Also read: Remote Work is About Trust, Not Rules

In fact, studies show that employees are usually more productive at home than in the office. One survey of 1,004 full-time employees across the United States found that on average, remote employees worked 1.4 more days every month, or 16.8 more days every year, than those who worked in an office setting. Nicholas Bloom, an economics professor at Stanford University, found similar results in his two-year study about working from home. Remote working made employees more productive and less likely to quit, according to his study.

Working Well blog, workplace health and benefits blogYet there are some paranoid managers who envision their remote workers lying on the couch, shirking work and watching trashy daytime TV. This isn’t the reality for most workers in normal times, let alone during a pandemic. 

Remote workers aren’t on vacation right now.

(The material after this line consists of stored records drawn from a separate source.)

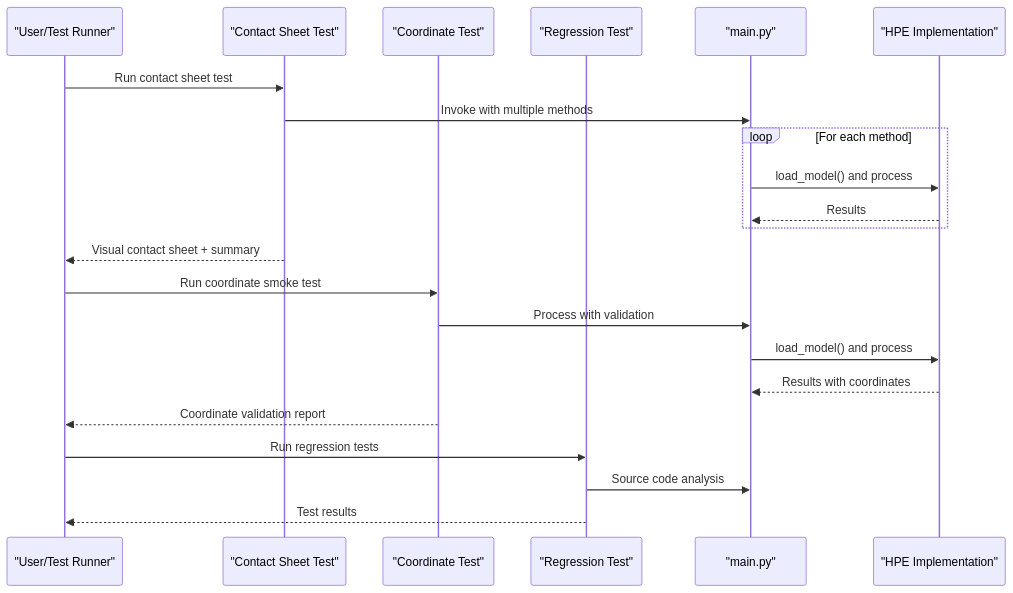
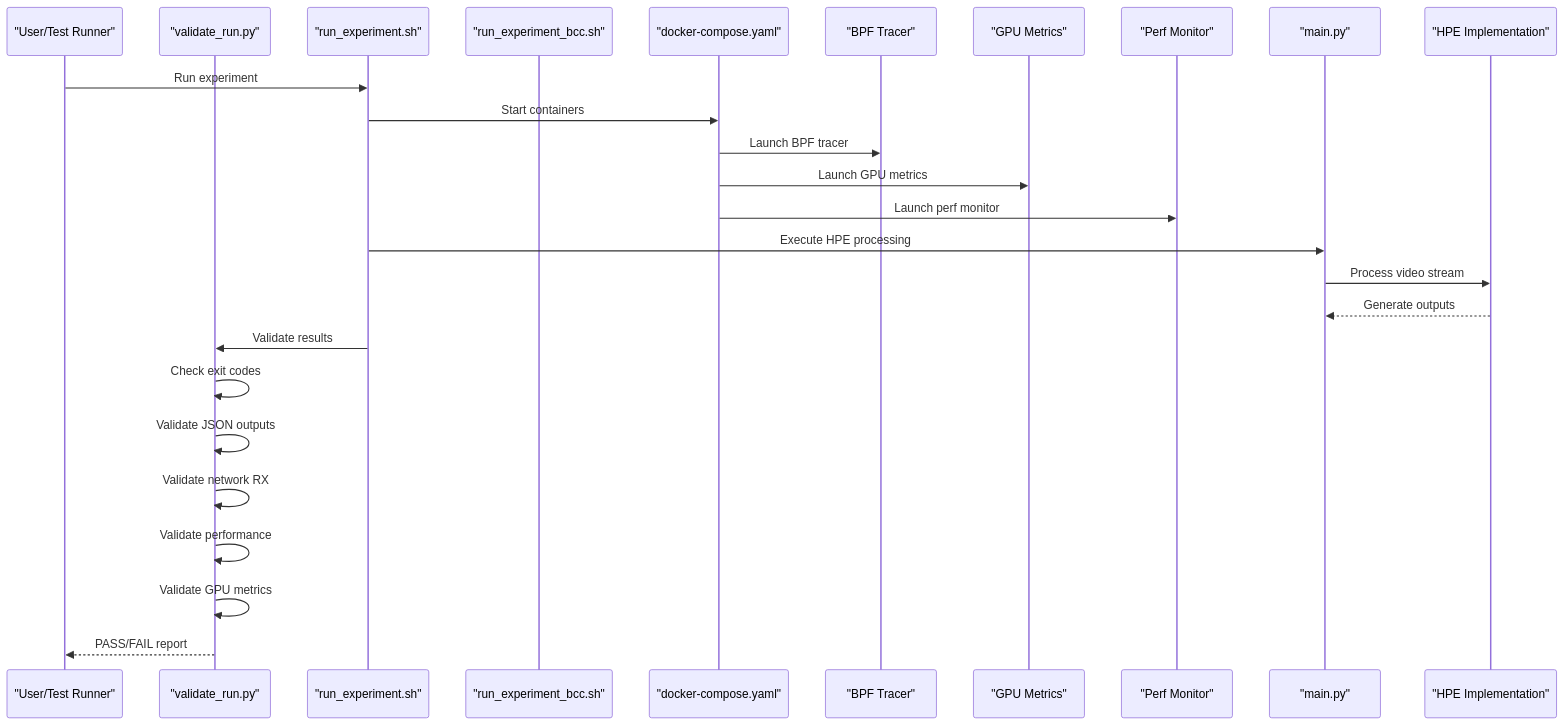
One commit to Fogus-Gr/MeasurementsDTs changed the second of 6 diagrams in .qoder/repowiki/en/content/Development Tools/Testing and Validation.md. Above: the diagram before and after it, drawn with Mermaid. The commit also changed other lines of this file and 11 other files, not shown here.

````diff
--- a/.qoder/repowiki/en/content/Development Tools/Testing and Validation.md
+++ b/.qoder/repowiki/en/content/Development Tools/Testing and Validation.md
@@ -152,24 +202,28 @@
 ```mermaid
 sequenceDiagram
 participant User as "User/Test Runner"
-participant CSS as "Contact Sheet Test"
-participant CTS as "Coordinate Test"
-participant RT as "Regression Test"
+participant VR as "validate_run.py"
+participant RE as "run_experiment.sh"
+participant REB as "run_experiment_bcc.sh"
+participant DC as "docker-compose.yaml"
+participant BT as "BPF Tracer"
+participant GM as "GPU Metrics"
+participant PM as "Perf Monitor"
 participant Main as "main.py"
 participant Impl as "HPE Implementation"
-User->>CSS : Run contact sheet test
-CSS->>Main : Invoke with multiple methods
-loop For each method
-Main->>Impl : load_model() and process
-Impl-->>Main : Results
-end
-CSS-->>User : Visual contact sheet + summary
-User->>CTS : Run coordinate smoke test
-CTS->>Main : Process with validation
-Main->>Impl : load_model() and process
-Impl-->>Main : Results with coordinates
-CTS-->>User : Coordinate validation report
-User->>RT : Run regression tests
-RT->>Main : Source code analysis
-RT-->>User : Test results
+User->>RE : Run experiment
+RE->>DC : Start containers
+DC->>BT : Launch BPF tracer
+DC->>GM : Launch GPU metrics
+DC->>PM : Launch perf monitor
+RE->>Main : Execute HPE processing
+Main->>Impl : Process video stream
+Impl-->>Main : Generate outputs
+RE->>VR : Validate results
+VR->>VR : Check exit codes
+VR->>VR : Validate JSON outputs
+VR->>VR : Validate network RX
+VR->>VR : Validate performance
+VR->>VR : Validate GPU metrics
+VR-->>User : PASS/FAIL report
 ```
````
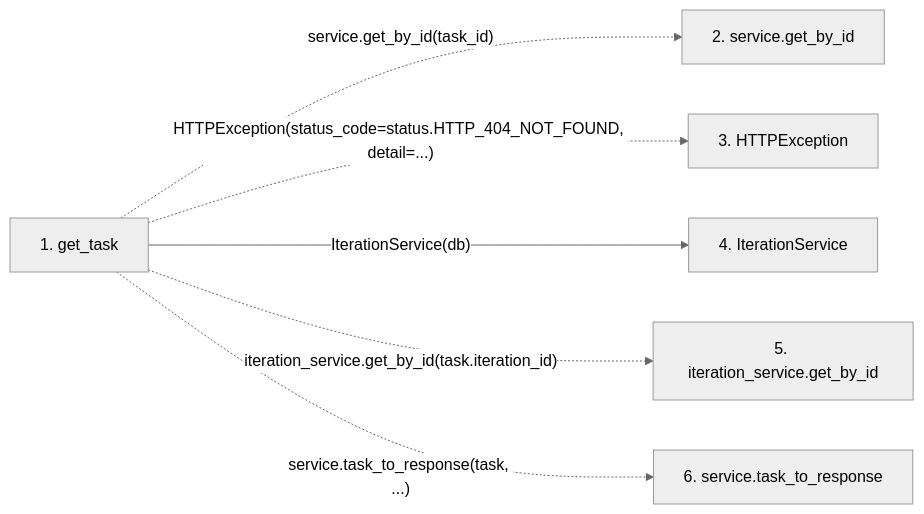
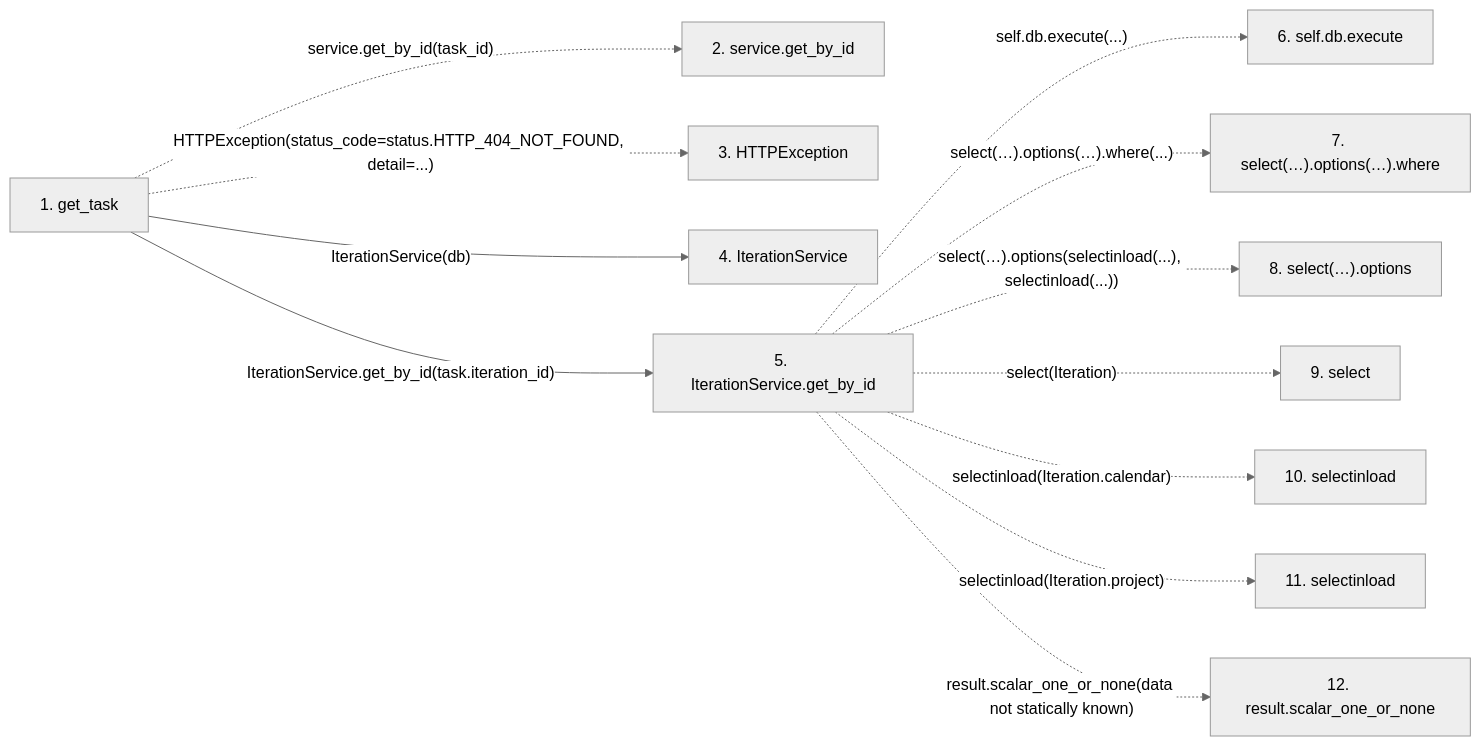
One commit to Denissvgn/WorkChord changed the second of 2 diagrams in docs/llm_wiki/flows/http-get_task.md. Above: the diagram before and after it, drawn with Mermaid (neutral theme). The commit also changed other lines of this file and 25171 other files, not shown here.

````diff
--- a/docs/llm_wiki/flows/http-get_task.md
+++ b/docs/llm_wiki/flows/http-get_task.md
@@ -28,16 +75,29 @@
 ```mermaid
 flowchart LR
     s1["1. get_task"]
     s2["2. service.get_by_id"]
     s3["3. HTTPException"]
     s4["4. IterationService"]
-    s5["5. iteration_service.get_by_id"]
-    s6["6. service.task_to_response"]
+    s5["5. IterationService.get_by_id"]
+    s6["6. self.db.execute"]
+    s7["7. select(…).options(…).where"]
+    s8["8. select(…).options"]
+    s9["9. select"]
+    s10["10. selectinload"]
+    s11["11. selectinload"]
+    s12["12. result.scalar_one_or_none"]
     s1 -. "service.get_by_id(task_id)" .-> s2
     s1 -. "HTTPException(status_code=status.HTTP_404_NOT_FOUND, detail=...)" .-> s3
     s1 -->|"IterationService(db)"| s4
-    s1 -. "iteration_service.get_by_id(task.iteration_id)" .-> s5
-    s1 -. "service.task_to_response(task, ...)" .-> s6
+    s1 -->|"IterationService.get_by_id(task.iteration_id)"| s5
+    s5 -. "self.db.execute(...)" .-> s6
+    s5 -. "select(…).options(…).where(...)" .-> s7
+    s5 -. "select(…).options(selectinload(...), selectinload(...))" .-> s8
+    s5 -. "select(Iteration)" .-> s9
+    s5 -. "selectinload(Iteration.calendar)" .-> s10
+    s5 -. "selectinload(Iteration.project)" .-> s11
+    s5 -. "result.scalar_one_or_none(data not statically known)" .-> s12
     click s1 "../modules/tasks.md"
     click s4 "../modules/iteration_service.md"
+    click s5 "../modules/iteration_service.md"
 ```
````
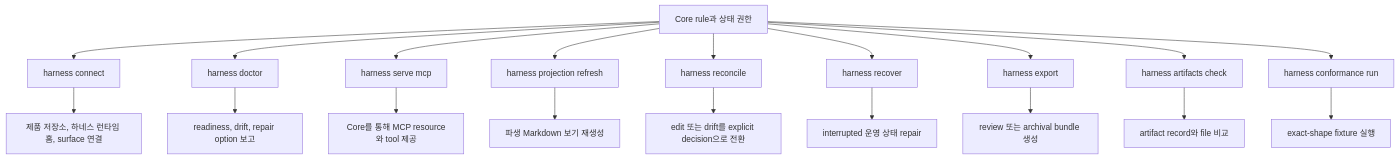
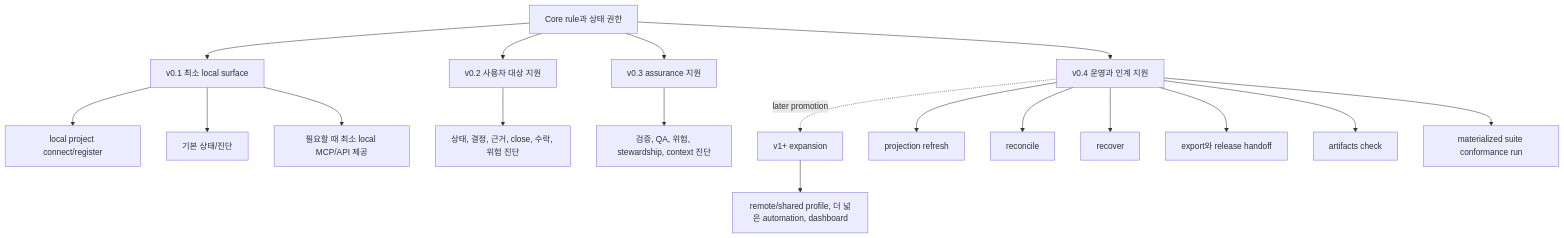
The first of 11 diagrams in docs/ko/reference/operations-and-conformance.md (minjungw00/Harness_Project), drawn with Mermaid before and after one commit. The commit also changed other lines of this file and 9 other files, not shown here.

````diff
--- a/docs/ko/reference/operations-and-conformance.md
+++ b/docs/ko/reference/operations-and-conformance.md
@@ -83,22 +81,21 @@
 ```mermaid
 flowchart TD
   Core["Core rule과 상태 권한"]
-  Core --> Connect["harness connect"]
-  Core --> Doctor["harness doctor"]
-  Core --> Serve["harness serve mcp"]
-  Core --> Refresh["harness projection refresh"]
-  Core --> Reconcile["harness reconcile"]
-  Core --> Recover["harness recover"]
-  Core --> Export["harness export"]
-  Core --> Artifacts["harness artifacts check"]
-  Core --> Conformance["harness conformance run"]
-  Connect --> Setup["제품 저장소, 하네스 런타임 홈, surface 연결"]
-  Doctor --> Readiness["readiness, drift, repair option 보고"]
-  Serve --> MCP["Core를 통해 MCP resource와 tool 제공"]
-  Refresh --> Projection["파생 Markdown 보기 재생성"]
-  Reconcile --> Decisions["edit 또는 drift를 explicit decision으로 전환"]
-  Recover --> Repair["interrupted 운영 상태 repair"]
-  Export --> Bundle["review 또는 archival bundle 생성"]
-  Artifacts --> Integrity["artifact record와 file 비교"]
-  Conformance --> Fixtures["exact-shape fixture 실행"]
+  Core --> V01["v0.1 최소 local surface"]
+  Core --> V02["v0.2 사용자 대상 지원"]
+  Core --> V03["v0.3 assurance 지원"]
+  Core --> V04["v0.4 운영과 인계 지원"]
+  V04 -. later promotion .-> V1["v1+ expansion"]
+  V01 --> Connect["local project connect/register"]
+  V01 --> Status["기본 상태/진단"]
+  V01 --> Serve["필요할 때 최소 local MCP/API 제공"]
+  V02 --> MVPDiag["상태, 결정, 근거, close, 수락, 위험 진단"]
+  V03 --> Assurance["검증, QA, 위험, stewardship, context 진단"]
+  V04 --> Refresh["projection refresh"]
+  V04 --> Reconcile["reconcile"]
+  V04 --> Recover["recover"]
+  V04 --> Export["export와 release handoff"]
+  V04 --> Artifacts["artifacts check"]
+  V04 --> Conformance["materialized suite conformance run"]
+  V1 --> Expansion["remote/shared profile, 더 넓은 automation, dashboard"]
 ```
````
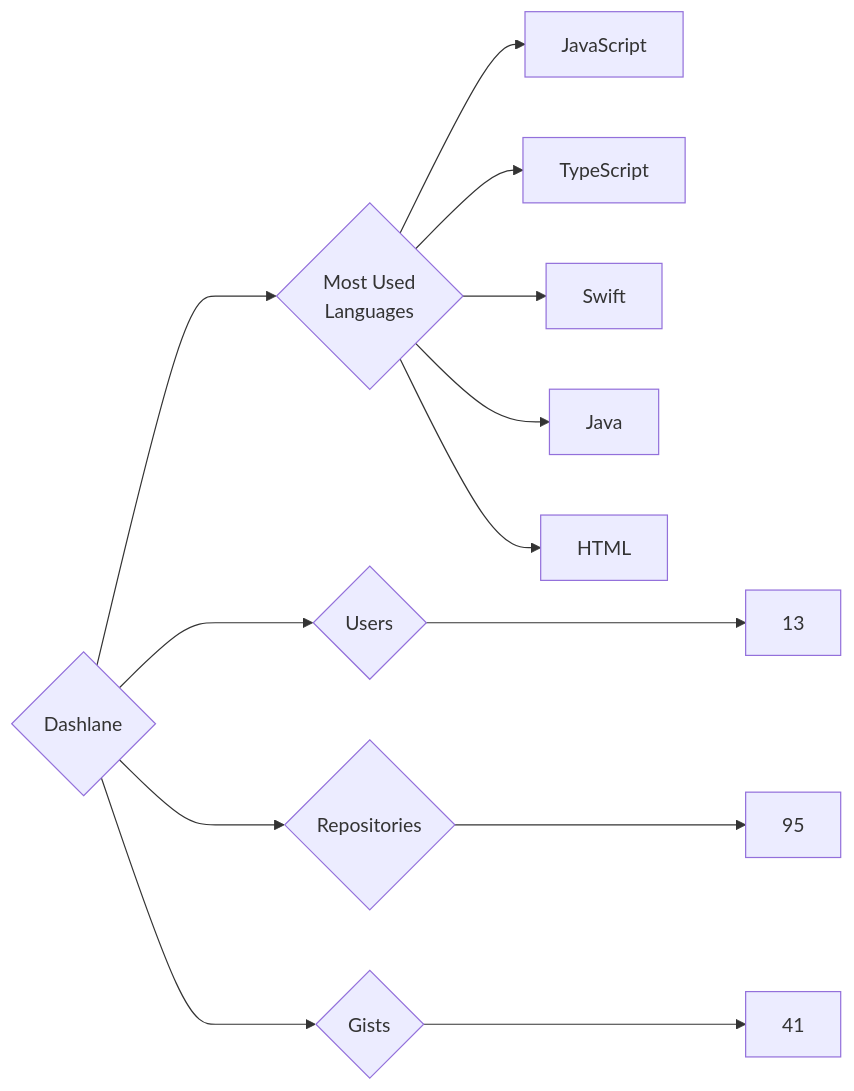
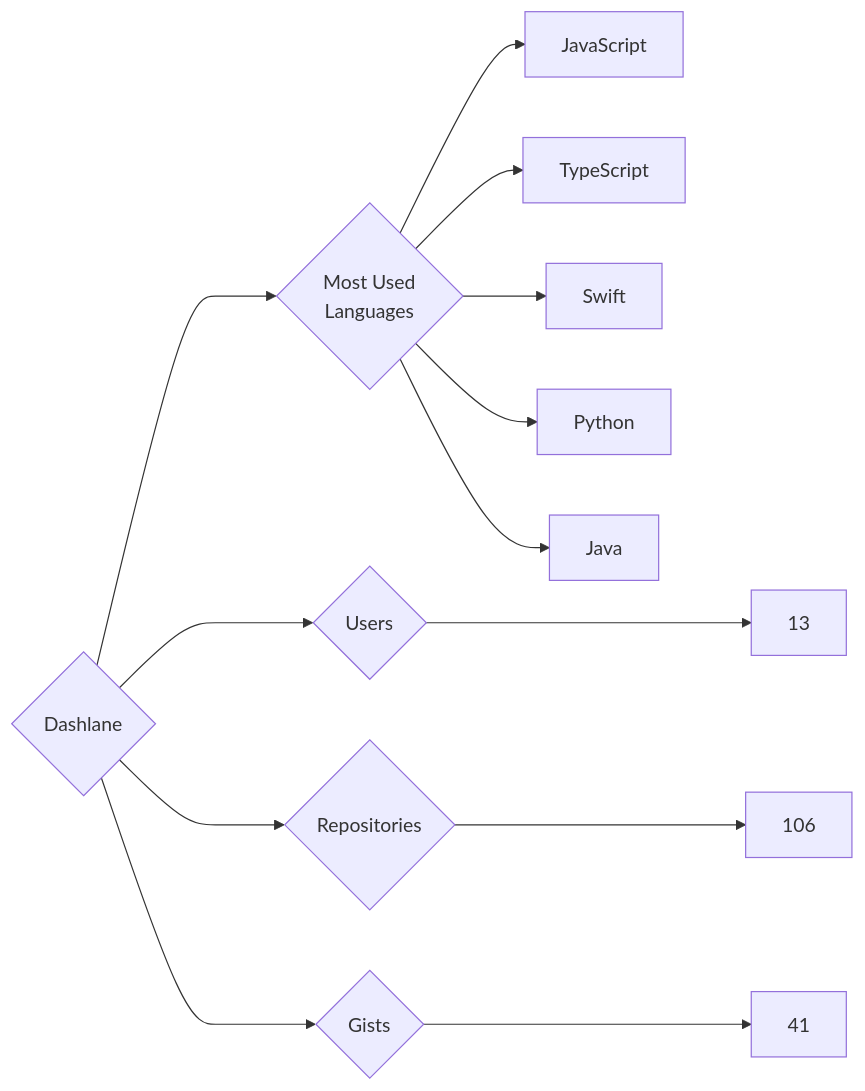
One commit to trickest/insiders changed the diagram in targets/Dashlane/README.md. Above: the diagram before and after it, drawn with Mermaid. The commit also changed 679 other files, not shown here.

````diff
--- a/targets/Dashlane/README.md
+++ b/targets/Dashlane/README.md
@@ -3,13 +3,13 @@
 ```mermaid
 graph LR
 COMPANY_NAME{Dashlane}
 COMPANY_NAME ---> U{Users} ---> UN[13]
-COMPANY_NAME ---> R{Repositories} ---> RN[95]
+COMPANY_NAME ---> R{Repositories} ---> RN[106]
 COMPANY_NAME ---> G{Gists} ---> GN[41]
 COMPANY_NAME ---> ML{Most Used<br>Languages}
 ML --> JavaScript[JavaScript]
 ML --> TypeScript[TypeScript]
 ML --> Swift[Swift]
+ML --> Python[Python]
 ML --> Java[Java]
-ML --> HTML[HTML]
 ```
````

They’re dealing with the very real consequences of a deadly global outbreak. Most people are quarantining at home (if their job allows), avoiding people as much as they can, staying as safe as possible at the grocery store and home-schooling their children on top of their work and home responsibilities. 

Meanwhile, as more companies turn to layoffs and furloughs, even employed people have financial worries. What happens if they lose their job and employer-provided health insurance? What about workers who live paycheck to paycheck and worry about affording rent and food if they get laid off? The vast majority of employees won’t use working from home as an excuse to do less. Instead they’ll do what they can to stay relevant to their employer and not lose their job and their health care. 

The COVID-19 pandemic has brought further responsibilities to many employee populations, like caregivers of children or sick family members. These people don’t have more freedom and free time due to their work-from-home status. According to a survey of 4,293 working parents that was conducted from March 28 through March 30, only 46.23 percent of men and 25.14 percent of women responded that they are able to juggle work and watching children. Even considering this “unequal divide of household labor” and how mothers are impacted most, most fathers are struggling, as well. 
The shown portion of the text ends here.